I not only had the romantic tendencies and the penchant for scribbling in dog-eared notebooks, but I’d now also experienced the star-crossed Happily Ever After.  I began to write. 

For all my romantic and literary inclinations, I was almost completely uninitiated in the romance genre until a few years ago.  One day, in my second home also known as the local library, I wandered down the romance aisle.  I picked up a couple of books and began to read.  One of these books was Blue-Eyed Devil by Lisa Kleypas.  I loved the book and read it in a single sitting.  Then I read the rest of the contemporary series and worked my way through her historicals within a few weeks.

I began to read more romance.  The stories were fun and emotional.  I was captivated by the total focus on the love story, the conflict and the journey, and especially the challenge of creating the perfect yet realistic hero, flawed but alluring, damaged in a way that fit uniquely with the personal tragedies and difficulties of the heroine.  The pasts and complexities of the characters become the binding forces that hinge them together.  And, I’ll be the first to admit, I loved the inclusion of the more intimate romantic moments.  After all, to truly explore a love story to its fullest, the explicit scenes add a dimension that give depth to the characters and bring an honesty to the relationship on a deeper, more revealing level.  I was hooked, and had found a genre that fit not only my mind-roves and my personality (not to mention my star sign; I’m a daydreaming Pisces), but my writing style.

I continue to read and adore books of every genre under the sun.  But there’s something especially engaging about romance that keeps me coming back for more: that total commitment to the love story, which is after all the heart and soul of the human experience.  That’s why romance matters to me: reading (and writing) a romance novel replicates on some level that unique, sublime intensity of falling in love.  And what better feeling is there than that?


What romance author would you recommend to readers?  The one that got me into romance in the first place: Lisa Kleypas.  I also loved Diana Gabaldon’s Outlander series and Paullina Simons’s The Bronze Horseman.

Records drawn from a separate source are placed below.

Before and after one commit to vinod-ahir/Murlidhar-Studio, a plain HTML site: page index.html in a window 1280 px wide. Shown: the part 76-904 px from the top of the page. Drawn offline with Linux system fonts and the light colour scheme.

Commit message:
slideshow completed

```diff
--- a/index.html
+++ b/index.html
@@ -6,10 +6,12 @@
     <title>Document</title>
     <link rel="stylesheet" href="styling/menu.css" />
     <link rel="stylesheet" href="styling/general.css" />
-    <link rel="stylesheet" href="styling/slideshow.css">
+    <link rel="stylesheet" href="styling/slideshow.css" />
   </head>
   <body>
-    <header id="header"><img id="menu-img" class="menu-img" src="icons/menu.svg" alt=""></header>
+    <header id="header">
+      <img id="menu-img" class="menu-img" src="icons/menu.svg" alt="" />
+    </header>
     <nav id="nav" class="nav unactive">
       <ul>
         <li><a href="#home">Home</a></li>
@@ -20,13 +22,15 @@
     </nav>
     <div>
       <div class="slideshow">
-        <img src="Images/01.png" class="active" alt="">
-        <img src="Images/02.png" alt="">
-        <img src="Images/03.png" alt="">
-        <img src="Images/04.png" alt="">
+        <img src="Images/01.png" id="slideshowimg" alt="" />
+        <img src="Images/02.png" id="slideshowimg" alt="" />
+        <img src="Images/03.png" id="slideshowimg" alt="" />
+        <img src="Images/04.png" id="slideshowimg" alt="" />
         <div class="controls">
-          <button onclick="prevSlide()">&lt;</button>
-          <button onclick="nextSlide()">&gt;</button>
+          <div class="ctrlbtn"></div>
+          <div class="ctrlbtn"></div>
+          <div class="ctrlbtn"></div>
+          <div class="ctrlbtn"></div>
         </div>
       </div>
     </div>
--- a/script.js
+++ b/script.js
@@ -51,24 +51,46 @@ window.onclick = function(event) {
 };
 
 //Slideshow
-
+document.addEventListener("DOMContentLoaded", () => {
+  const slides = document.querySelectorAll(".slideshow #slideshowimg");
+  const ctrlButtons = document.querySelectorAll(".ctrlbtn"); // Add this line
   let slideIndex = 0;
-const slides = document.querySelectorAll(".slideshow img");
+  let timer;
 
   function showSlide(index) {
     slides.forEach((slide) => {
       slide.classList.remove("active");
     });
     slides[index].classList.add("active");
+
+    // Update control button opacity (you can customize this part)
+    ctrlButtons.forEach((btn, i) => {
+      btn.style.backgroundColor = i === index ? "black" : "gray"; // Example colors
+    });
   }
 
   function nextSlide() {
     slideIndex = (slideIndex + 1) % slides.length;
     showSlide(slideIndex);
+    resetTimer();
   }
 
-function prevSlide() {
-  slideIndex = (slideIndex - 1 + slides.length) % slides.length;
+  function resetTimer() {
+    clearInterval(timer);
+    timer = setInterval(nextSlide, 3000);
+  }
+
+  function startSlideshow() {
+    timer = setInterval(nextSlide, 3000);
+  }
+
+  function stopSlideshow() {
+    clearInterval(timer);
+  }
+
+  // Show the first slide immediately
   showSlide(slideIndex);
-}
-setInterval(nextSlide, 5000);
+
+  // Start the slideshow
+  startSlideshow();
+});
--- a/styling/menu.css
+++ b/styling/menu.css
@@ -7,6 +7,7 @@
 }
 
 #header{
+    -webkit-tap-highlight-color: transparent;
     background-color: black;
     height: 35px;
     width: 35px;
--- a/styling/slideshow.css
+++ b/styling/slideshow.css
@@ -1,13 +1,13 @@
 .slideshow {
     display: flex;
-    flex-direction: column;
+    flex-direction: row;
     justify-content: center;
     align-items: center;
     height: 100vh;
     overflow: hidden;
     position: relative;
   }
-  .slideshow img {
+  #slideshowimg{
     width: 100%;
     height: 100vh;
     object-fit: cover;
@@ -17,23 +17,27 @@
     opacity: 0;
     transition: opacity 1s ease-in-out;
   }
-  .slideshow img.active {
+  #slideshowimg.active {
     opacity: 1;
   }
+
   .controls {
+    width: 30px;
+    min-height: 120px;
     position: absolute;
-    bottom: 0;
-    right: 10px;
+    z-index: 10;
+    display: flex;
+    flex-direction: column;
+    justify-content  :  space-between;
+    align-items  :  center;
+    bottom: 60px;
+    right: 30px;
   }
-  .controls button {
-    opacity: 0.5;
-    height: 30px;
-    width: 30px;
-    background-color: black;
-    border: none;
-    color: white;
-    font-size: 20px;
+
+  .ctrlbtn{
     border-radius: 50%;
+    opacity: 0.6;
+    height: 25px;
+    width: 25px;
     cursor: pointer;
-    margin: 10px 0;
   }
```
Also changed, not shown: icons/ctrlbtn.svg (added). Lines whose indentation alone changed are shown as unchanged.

What’s the craziest or ugliest object in your house, and why do you keep it?  I guess one of the craziest collection of objects is my husband’s painted animal skulls.  My husband is an actual Highlander of sorts.  He grew up on a ranch in the mountains of New Zealand, and, while he doesn’t (usually) wear a kilt (unless I make a specific request, that is), he did spend most of his childhood running around the green hills living a somewhat-wild, pioneering life.  So he has a collection of animal skulls that he now keeps in his studio; he’s an artist and he paints the skulls with colorful designs.  At first I was a skeptic but once they’re painted, they do add a certain something to a room.

If there was a movie about your life, what would it be called?  (And just for fun, who would play you?)  This answer changes on a daily basis, but today, it might be called Sublime, be filmed in a sultry mid-August seaside setting, star Emma Watson and be styled by Ralph Lauren.

What is the best non-monetary gift you’ve ever received?  Anything from my children – I’ve kept everything they’ve ever given me.

If you had to pick one romantic scene or couple to recommend to a first-time reader of YOUR books, which would it be?  One of my favorite scenes is in Chapter 1 of Highlander Claimed, where the hero and heroine meet.  They fall in love at first sight, right after they fight and almost kill each other.


Thank you, for inviting me to take part in this fun event!  And thanks so much to Julia London for recommending me!

This post can also be found on my facebook page at  Come visit!

4 Responses so far.

  1. Great post!  I love where you said, "the love story is the heart and soul of the human experience."  Beautiful words and so true!  Thank you for sharing.

  2. Renee P says:

    I love the story of how you met your husband and wish I could say the same…I met mine in a bar!!!